- _ASSIGNMENT_
Everything in the data below is to be reproduced without any deviation.

RECORDS PROVIDED below:

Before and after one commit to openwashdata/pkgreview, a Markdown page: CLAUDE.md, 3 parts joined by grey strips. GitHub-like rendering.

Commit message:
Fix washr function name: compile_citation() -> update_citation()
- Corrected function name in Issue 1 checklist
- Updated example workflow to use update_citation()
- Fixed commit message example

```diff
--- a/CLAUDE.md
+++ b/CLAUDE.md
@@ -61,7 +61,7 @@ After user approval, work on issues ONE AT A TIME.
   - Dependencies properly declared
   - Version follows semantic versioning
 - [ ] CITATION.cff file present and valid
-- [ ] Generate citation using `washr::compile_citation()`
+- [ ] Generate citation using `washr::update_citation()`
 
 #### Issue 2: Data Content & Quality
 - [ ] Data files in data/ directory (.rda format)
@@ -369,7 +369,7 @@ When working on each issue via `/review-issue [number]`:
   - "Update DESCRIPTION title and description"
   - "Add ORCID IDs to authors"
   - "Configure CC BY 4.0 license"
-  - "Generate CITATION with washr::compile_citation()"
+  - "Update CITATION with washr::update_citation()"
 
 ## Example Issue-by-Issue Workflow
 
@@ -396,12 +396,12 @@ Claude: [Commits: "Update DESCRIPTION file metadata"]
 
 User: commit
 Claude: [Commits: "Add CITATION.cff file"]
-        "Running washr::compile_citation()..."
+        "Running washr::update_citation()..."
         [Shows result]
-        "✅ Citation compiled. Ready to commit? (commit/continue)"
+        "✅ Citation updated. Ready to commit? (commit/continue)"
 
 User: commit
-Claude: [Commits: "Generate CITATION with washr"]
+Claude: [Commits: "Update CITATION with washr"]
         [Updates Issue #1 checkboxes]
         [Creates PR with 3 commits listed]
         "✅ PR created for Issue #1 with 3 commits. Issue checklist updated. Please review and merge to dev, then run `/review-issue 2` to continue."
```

End of RECORDS PROVIDED.

- _OUTPUT_
Before and after one commit to openwashdata/pkgreview, a Markdown page: CLAUDE.md, 3 parts joined by grey strips. GitHub-like rendering.

Commit message:
Fix washr function name: compile_citation() -> update_citation()
- Corrected function name in Issue 1 checklist
- Updated example workflow to use update_citation()
- Fixed commit message example

```diff
--- a/CLAUDE.md
+++ b/CLAUDE.md
@@ -61,7 +61,7 @@ After user approval, work on issues ONE AT A TIME.
   - Dependencies properly declared
   - Version follows semantic versioning
 - [ ] CITATION.cff file present and valid
-- [ ] Generate citation using `washr::compile_citation()`
+- [ ] Generate citation using `washr::update_citation()`
 
 #### Issue 2: Data Content & Quality
 - [ ] Data files in data/ directory (.rda format)
@@ -369,7 +369,7 @@ When working on each issue via `/review-issue [number]`:
   - "Update DESCRIPTION title and description"
   - "Add ORCID IDs to authors"
   - "Configure CC BY 4.0 license"
-  - "Generate CITATION with washr::compile_citation()"
+  - "Update CITATION with washr::update_citation()"
 
 ## Example Issue-by-Issue Workflow
 
@@ -396,12 +396,12 @@ Claude: [Commits: "Update DESCRIPTION file metadata"]
 
 User: commit
 Claude: [Commits: "Add CITATION.cff file"]
-        "Running washr::compile_citation()..."
+        "Running washr::update_citation()..."
         [Shows result]
-        "✅ Citation compiled. Ready to commit? (commit/continue)"
+        "✅ Citation updated. Ready to commit? (commit/continue)"
 
 User: commit
-Claude: [Commits: "Generate CITATION with washr"]
+Claude: [Commits: "Update CITATION with washr"]
         [Updates Issue #1 checkboxes]
         [Creates PR with 3 commits listed]
         "✅ PR created for Issue #1 with 3 commits. Issue checklist updated. Please review and merge to dev, then run `/review-issue 2` to continue."
```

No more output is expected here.